Google strongly disputes these claims, with a spokesperson telling The Verge that Incognito gives users the ability to browse the internet without having their activity saved to their browsers or devices.

Google’s Litany of Lawsuits

This isn’t the first time in recent years that Google has been hit with a hefty lawsuit, with a number of other groups taking the company to task in court.

In 2021, 36 state attorney generals filed a lawsuit against Google for alleged antitrust violations relating to the Android app store.

In the same year, Google lost its right to appeal the €2.42 billion antitrust fine imposed by the European Commission in 2017 for antitrust violations relating to the tech giant’s shopping feature.

In 2022, Google settled an $85 million privacy lawsuit in Arizona which alleged that the company violated the state’s consumer fraud act and misled users about the amount of data it was collecting.

More recently, Google agreed to pay $23 million to users who clicked on links in Google Search between 2006 and 2013, because it was sharing this information with other parties and sites without their knowledge.

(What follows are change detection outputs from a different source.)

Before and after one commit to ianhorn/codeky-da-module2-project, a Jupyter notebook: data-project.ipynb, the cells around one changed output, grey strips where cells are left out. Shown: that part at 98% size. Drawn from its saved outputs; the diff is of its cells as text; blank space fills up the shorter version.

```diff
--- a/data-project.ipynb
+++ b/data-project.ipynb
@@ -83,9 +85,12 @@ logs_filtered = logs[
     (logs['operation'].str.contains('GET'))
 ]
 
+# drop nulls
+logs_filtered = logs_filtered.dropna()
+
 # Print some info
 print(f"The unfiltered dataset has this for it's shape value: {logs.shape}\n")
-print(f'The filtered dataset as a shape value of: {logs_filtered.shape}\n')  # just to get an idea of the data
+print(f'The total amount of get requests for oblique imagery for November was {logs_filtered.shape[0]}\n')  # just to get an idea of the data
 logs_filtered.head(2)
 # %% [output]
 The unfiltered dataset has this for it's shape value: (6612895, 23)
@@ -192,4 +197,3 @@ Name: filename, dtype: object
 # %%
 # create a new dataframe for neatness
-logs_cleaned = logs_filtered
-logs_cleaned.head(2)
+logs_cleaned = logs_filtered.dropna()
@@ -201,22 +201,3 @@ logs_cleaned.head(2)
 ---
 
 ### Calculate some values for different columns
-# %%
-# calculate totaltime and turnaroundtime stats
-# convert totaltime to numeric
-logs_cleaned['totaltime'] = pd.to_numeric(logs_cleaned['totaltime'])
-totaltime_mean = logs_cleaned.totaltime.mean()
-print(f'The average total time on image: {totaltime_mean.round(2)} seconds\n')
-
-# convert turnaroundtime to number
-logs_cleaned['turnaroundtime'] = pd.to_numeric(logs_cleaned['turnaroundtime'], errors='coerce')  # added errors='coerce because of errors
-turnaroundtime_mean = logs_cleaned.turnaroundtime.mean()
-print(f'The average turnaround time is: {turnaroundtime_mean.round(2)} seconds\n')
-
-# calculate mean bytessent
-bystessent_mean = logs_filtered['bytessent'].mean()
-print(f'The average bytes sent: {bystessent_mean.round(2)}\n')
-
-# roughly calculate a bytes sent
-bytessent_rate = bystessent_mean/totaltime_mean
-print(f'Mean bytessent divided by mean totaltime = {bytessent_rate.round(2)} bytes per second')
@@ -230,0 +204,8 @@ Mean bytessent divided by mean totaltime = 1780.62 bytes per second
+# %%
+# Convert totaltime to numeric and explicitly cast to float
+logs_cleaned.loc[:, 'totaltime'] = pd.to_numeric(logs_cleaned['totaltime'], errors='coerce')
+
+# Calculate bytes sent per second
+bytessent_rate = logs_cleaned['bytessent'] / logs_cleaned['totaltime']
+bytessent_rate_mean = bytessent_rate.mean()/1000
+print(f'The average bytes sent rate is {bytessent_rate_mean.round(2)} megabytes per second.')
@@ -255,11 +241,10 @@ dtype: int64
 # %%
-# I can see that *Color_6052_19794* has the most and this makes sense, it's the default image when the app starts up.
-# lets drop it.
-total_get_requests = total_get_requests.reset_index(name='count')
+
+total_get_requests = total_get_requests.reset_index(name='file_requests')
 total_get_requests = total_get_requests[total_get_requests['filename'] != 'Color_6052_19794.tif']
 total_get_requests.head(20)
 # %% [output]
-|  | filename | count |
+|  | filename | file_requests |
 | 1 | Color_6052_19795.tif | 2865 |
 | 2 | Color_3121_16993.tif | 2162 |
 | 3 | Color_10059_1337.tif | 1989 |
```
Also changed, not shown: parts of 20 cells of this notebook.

Also this year, the company was hit with a far-reaching lawsuit relating to its AI products, with a complaint alleging that they were trained on data scraped from millions of Americans, which included copyrighted content. The same group filed a similar lawsuit against ChatGPT creators OpenAI.

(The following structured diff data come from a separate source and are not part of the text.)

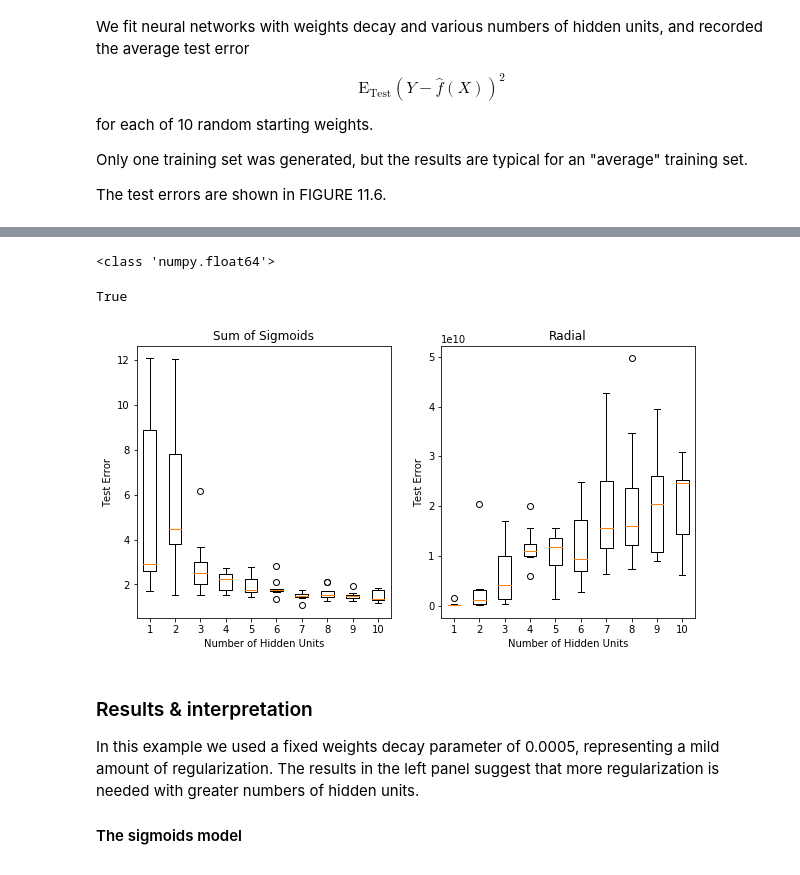
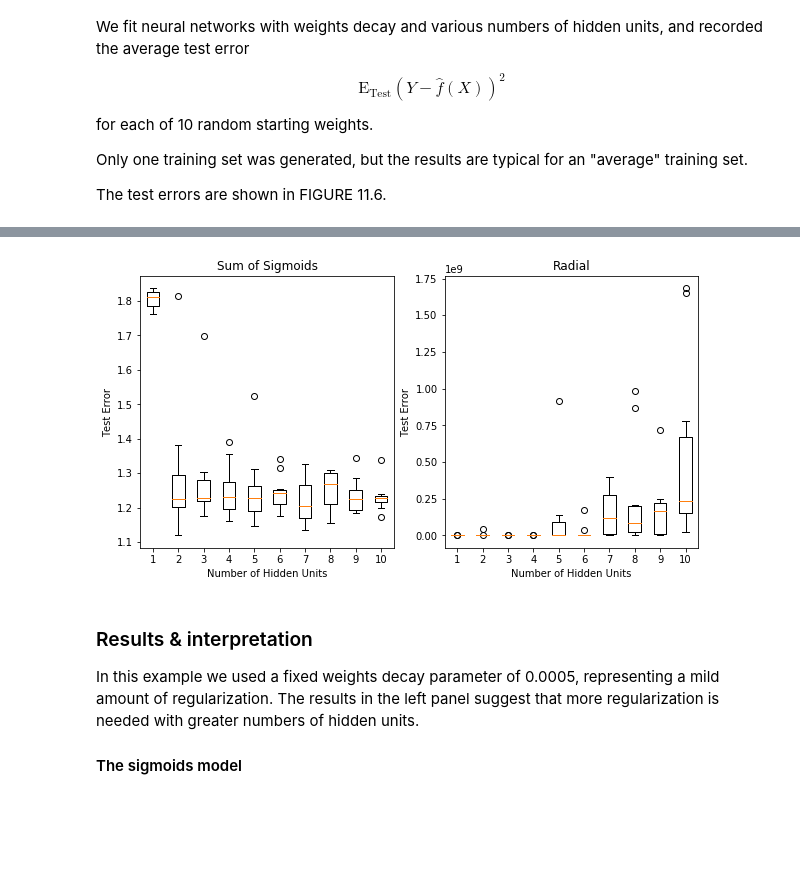
Before and after one commit to dgkim5360/the-elements-of-statistical-learning-notebooks, a Jupyter notebook: chapter11-neural-networks/section06-example-simulated-data.ipynb, the cells around one changed output, grey strips where cells are left out. Saved outputs shown, nothing was run; the diff lists cells and outputs as text; code cells hidden in the pictures; blank space fills up the shorter version.

```diff
--- a/chapter11-neural-networks/section06-example-simulated-data.ipynb
+++ b/chapter11-neural-networks/section06-example-simulated-data.ipynb
@@ -179,19 +218,21 @@ print(errrate_bayes_radial, errrate_bayes_sigmoid)
 %%time
 # Try only the best model for plot
 # We already know which model is the best (as the book said)
-niter = 50000
+epochs = 1000
 weight_decay = 0.0005
 
-model = torch.nn.Sequential(torch.nn.Linear(2, 2, bias=False),
-                            torch.nn.Sigmoid(),
-                            torch.nn.Linear(2, 1, bias=False))
+model = SigmoidModel(2)
+# model = torch.nn.Sequential(torch.nn.Linear(2, 2, bias=False),
+#                             torch.nn.ReLU(),
+#                             torch.nn.Linear(2, 1, bias=False),
+#                             torch.nn.Sigmoid())
 optimizer = torch.optim.SGD(model.parameters(),
                             lr=learning_rate,
                             weight_decay=weight_decay)
-loss_fn = torch.nn.MSELoss(size_average=False)
+loss_fn = torch.nn.MSELoss()
 
 # Train that model
-loss = train(model, loss_fn, optimizer, niter, torch_x_sigmoid, torch_y_sigmoid)
+loss = train(model, loss_fn, optimizer, epochs, torch_x_sigmoid, torch_y_sigmoid)
 
 # Plot
 linspace = scipy.linspace(-3, 3, 100)
@@ -216,7 +257,7 @@ surf_fitted = ax1.plot_surface(meshgrid_x, meshgrid_y, fitted_grid_z,
                                color='C3', alpha=.5, label='fitted')
 surf_fitted._facecolors2d = surf_fitted._facecolors3d
 surf_fitted._edgecolors2d = surf_fitted._edgecolors3d
-ax1.set_title('Neural Network with 2 Hidden Units and Weight Decay 0.1')
+ax1.set_title('Neural Network with 2 Hidden Units and Weight Decay 0.0005')
 ax1.legend()
 plt.show()
 # %% [output]
@@ -257,17 +267,19 @@ optimizers_radial = [
 # %%
 %%time
 # Try every possible sigmoid model
-niter = 30000
 errors_test_sigmoid = []
-for model, optimizer in zip(models_sigmoid, optimizers_sigmoid):
+for nhidden in range(1, 11):
     errors_per_model = []
     for _ in range(10):
-        loss_fn = torch.nn.MSELoss(size_average=False)
-        train(model, loss_fn, optimizer, niter, torch_x_sigmoid, torch_y_sigmoid)
+        model = SigmoidModel(nhidden)
+        loss_fn = torch.nn.MSELoss()
+        optimizer = torch.optim.SGD(model.parameters(),
+                                    lr=learning_rate,
+                                    weight_decay=weight_decay)
+        train(model, loss_fn, optimizer, epochs, torch_x_sigmoid, torch_y_sigmoid)
 
-        test_loss_fn = torch.nn.MSELoss()
         test_loss = test(model,
-                         test_loss_fn,
+                         loss_fn,
                          torch_x_sigmoid_test,
                          torch_y_sigmoid_test)
         # print(model, test_loss)
@@ -280,16 +292,18 @@ Wall time: 6min 5s
 %%time
 # Try every possible radial model
 errors_test_radial = []
-for model, optimizer in zip(models_radial, optimizers_radial):
-#     model.apply(torch.nn.init.normal)  # Reset the model
+for nhidden in range(1, 11):
     errors_per_model = []
     for _ in range(10):
-        loss_fn = torch.nn.MSELoss(size_average=False)
-        train(model, loss_fn, optimizer, niter, torch_x_radial, torch_y_radial)
+        model = RadialModel(nhidden)
+        loss_fn = torch.nn.MSELoss()
+        optimizer = torch.optim.SGD(model.parameters(),
+                                    lr=learning_rate,
+                                    weight_decay=weight_decay)
+        train(model, loss_fn, optimizer, epochs, torch_x_radial, torch_y_radial)
 
-        test_loss_fn = torch.nn.MSELoss()
         test_loss = test(model,
-                         test_loss_fn,
+                         loss_fn,
                          torch_x_radial_test,
                          torch_y_radial_test)
         errors_per_model.append(test_loss.data[0])
@@ -300,27 +314,20 @@ Wall time: 6min 11s
-# %%
-print(type(errrate_bayes_radial))
-arr = errors_test_radial/errrate_bayes_radial
-arr.shape
-arr[0,1] == errors_test_radial[0][1]/errrate_bayes_radial
-# %% [output]
-<class 'numpy.float64'>
-True
 # %%
+"""Results for the radial models explode, and I don't know why."""
 fig2 = plt.figure(2, figsize=(10, 5))
 ax21 = fig2.add_subplot(1, 2, 1)
 ax21.boxplot((errors_test_sigmoid/errrate_bayes_sigmoid).T)
 ax21.set_xlabel('Number of Hidden Units')
 ax21.set_ylabel('Test Error')
 ax21.set_title('Sum of Sigmoids')
 
 ax22 = fig2.add_subplot(1, 2, 2)
 ax22.boxplot((errors_test_radial/errrate_bayes_radial).T)
 ax22.set_xlabel('Number of Hidden Units')
 ax22.set_ylabel('Test Error')
 ax22.set_title('Radial')
 plt.show()
 # %% [output]
-[figure, old version]
+[figure, new version]
 # %% [markdown]
 ### Results & interpretation
 
```
Also changed, not shown: parts of 16 cells of this notebook.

How Do You Browse Privately Online?

We’ll cut to the chase: although there are ways to browse the internet more or less privately, it’s very difficult to do so in a completely anonymous fashion. Despite this, however, it’s still worth taking steps to secure and protect yourself.

One way to enhance your privacy is through a VPN. VPNs – or “virtual private networks” – funnel all of your data through private, encrypted servers before it reaches the internet, masking your IP address in the process. Just make sure you opt for a recognized provider like Surfshark rather than a free VPN you’ve stumbled across on the app store – they’re prone to leaking user data and often have very poor security infrastructure.

Another way to protect yourself from tracking is to use a privacy-focused browser like Brave, which doesn’t track you in the same way Google does. Admittedly, the results aren’t quite as accurate, but if privacy is your main priority, it’s definitely a good idea to make the switch.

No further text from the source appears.